Directions: Work out how many lines of the listing hold the string "height". Answer with that number alone.

Information supplied:
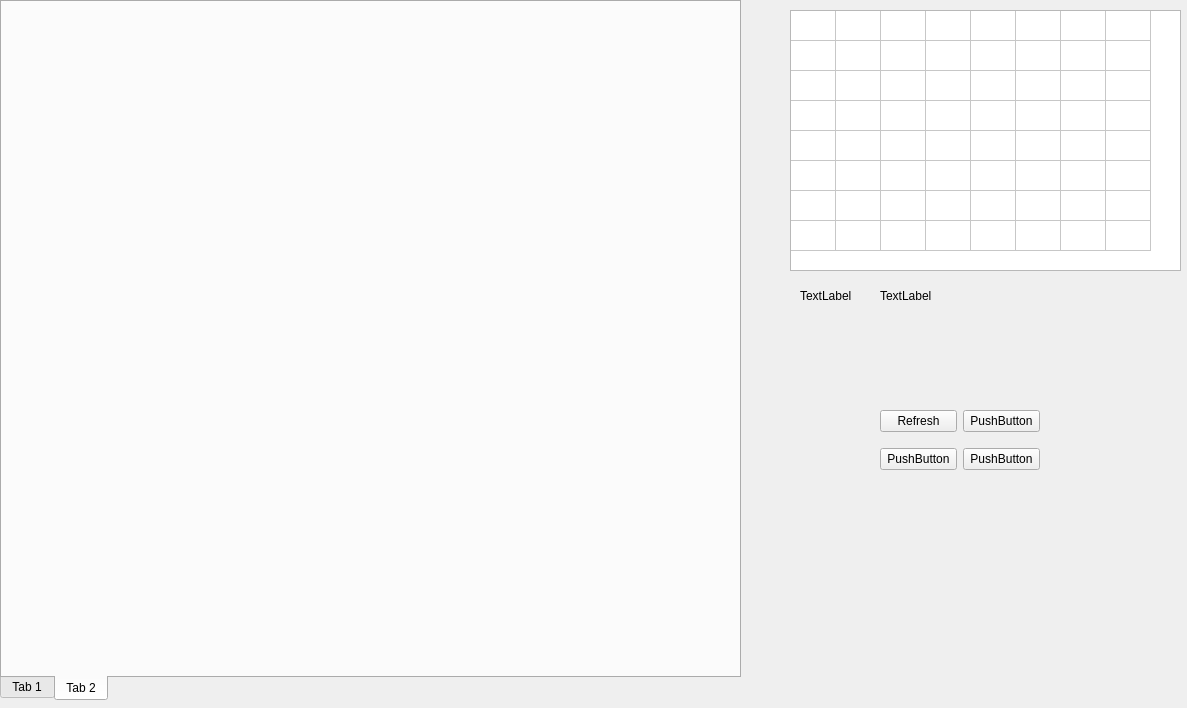
hooloong/gitpython, file twoFirst01/DimmingDebugger_Readback_SX7/Drawlg_res.ui: the form before one commit.
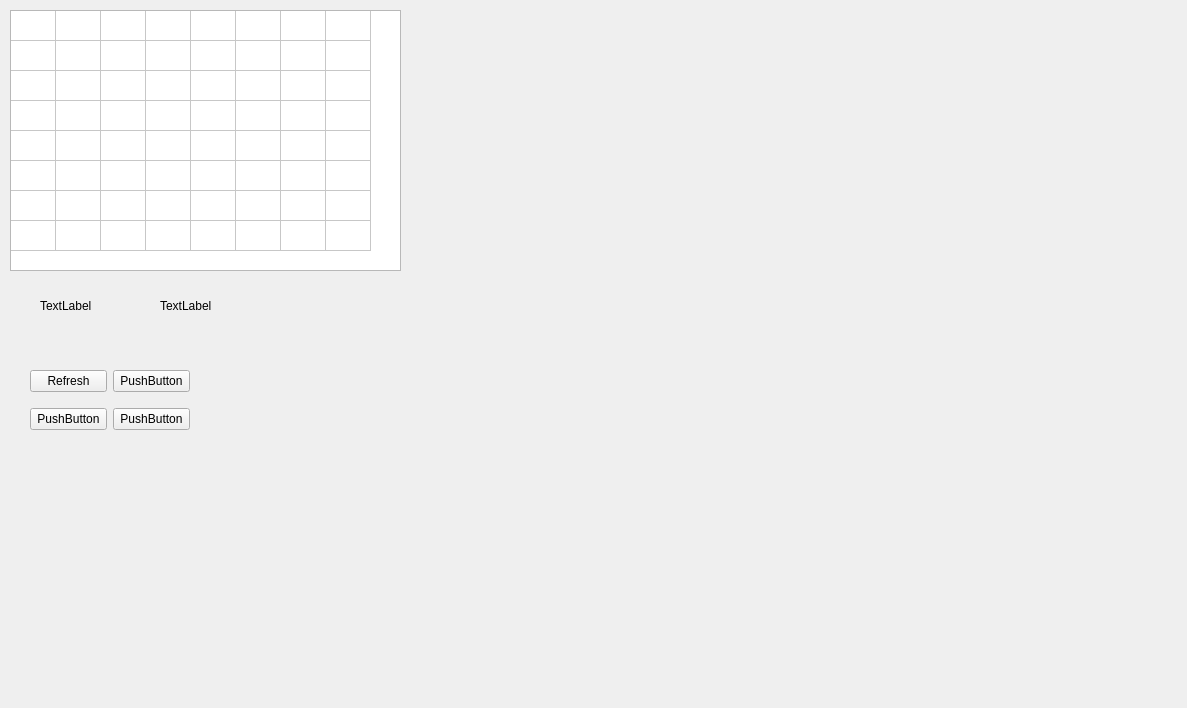
The form after the commit.

The edit to the form file:
```diff
--- a/twoFirst01/DimmingDebugger_Readback_SX7/Drawlg_res.ui
+++ b/twoFirst01/DimmingDebugger_Readback_SX7/Drawlg_res.ui
@@ -16,7 +16,7 @@
   <widget class="QTableWidget" name="tableWidget_lg">
    <property name="geometry">
     <rect>
-     <x>790</x>
+     <x>10</x>
      <y>10</y>
      <width>391</width>
      <height>261</height>
@@ -63,8 +63,8 @@
   <widget class="QWidget" name="gridLayoutWidget">
    <property name="geometry">
     <rect>
-     <x>880</x>
-     <y>400</y>
+     <x>30</x>
+     <y>360</y>
      <width>160</width>
      <height>80</height>
     </rect>
@@ -103,8 +103,8 @@
   <widget class="QLabel" name="label_1">
    <property name="geometry">
     <rect>
-     <x>800</x>
-     <y>290</y>
+     <x>40</x>
+     <y>300</y>
      <width>54</width>
      <height>12</height>
     </rect>
@@ -116,8 +116,8 @@
   <widget class="QLabel" name="label_2">
    <property name="geometry">
     <rect>
-     <x>880</x>
-     <y>290</y>
+     <x>160</x>
+     <y>300</y>
      <width>54</width>
      <height>12</height>
     </rect>
@@ -126,31 +126,16 @@
     <string>TextLabel</string>
    </property>
   </widget>
-  <widget class="QTabWidget" name="tabWidget">
+  <widget class="QWidget" name="gridLayoutWidget_2">
    <property name="geometry">
     <rect>
-     <x>0</x>
-     <y>0</y>
+     <x>430</x>
+     <y>10</y>
      <width>741</width>
-     <height>701</height>
+     <height>681</height>
     </rect>
    </property>
-   <property name="tabPosition">
-    <enum>QTabWidget::South</enum>
-   </property>
-   <property name="currentIndex">
-    <number>1</number>
-   </property>
-   <widget class="QWidget" name="tab">
-    <attribute name="title">
-     <string>Tab 1</string>
-    </attribute>
-   </widget>
-   <widget class="QWidget" name="tab_2">
-    <attribute name="title">
-     <string>Tab 2</string>
-    </attribute>
-   </widget>
+   <layout class="QGridLayout" name="gridLayout_2"/>
   </widget>
  </widget>
  <resources/>
```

Result below: 6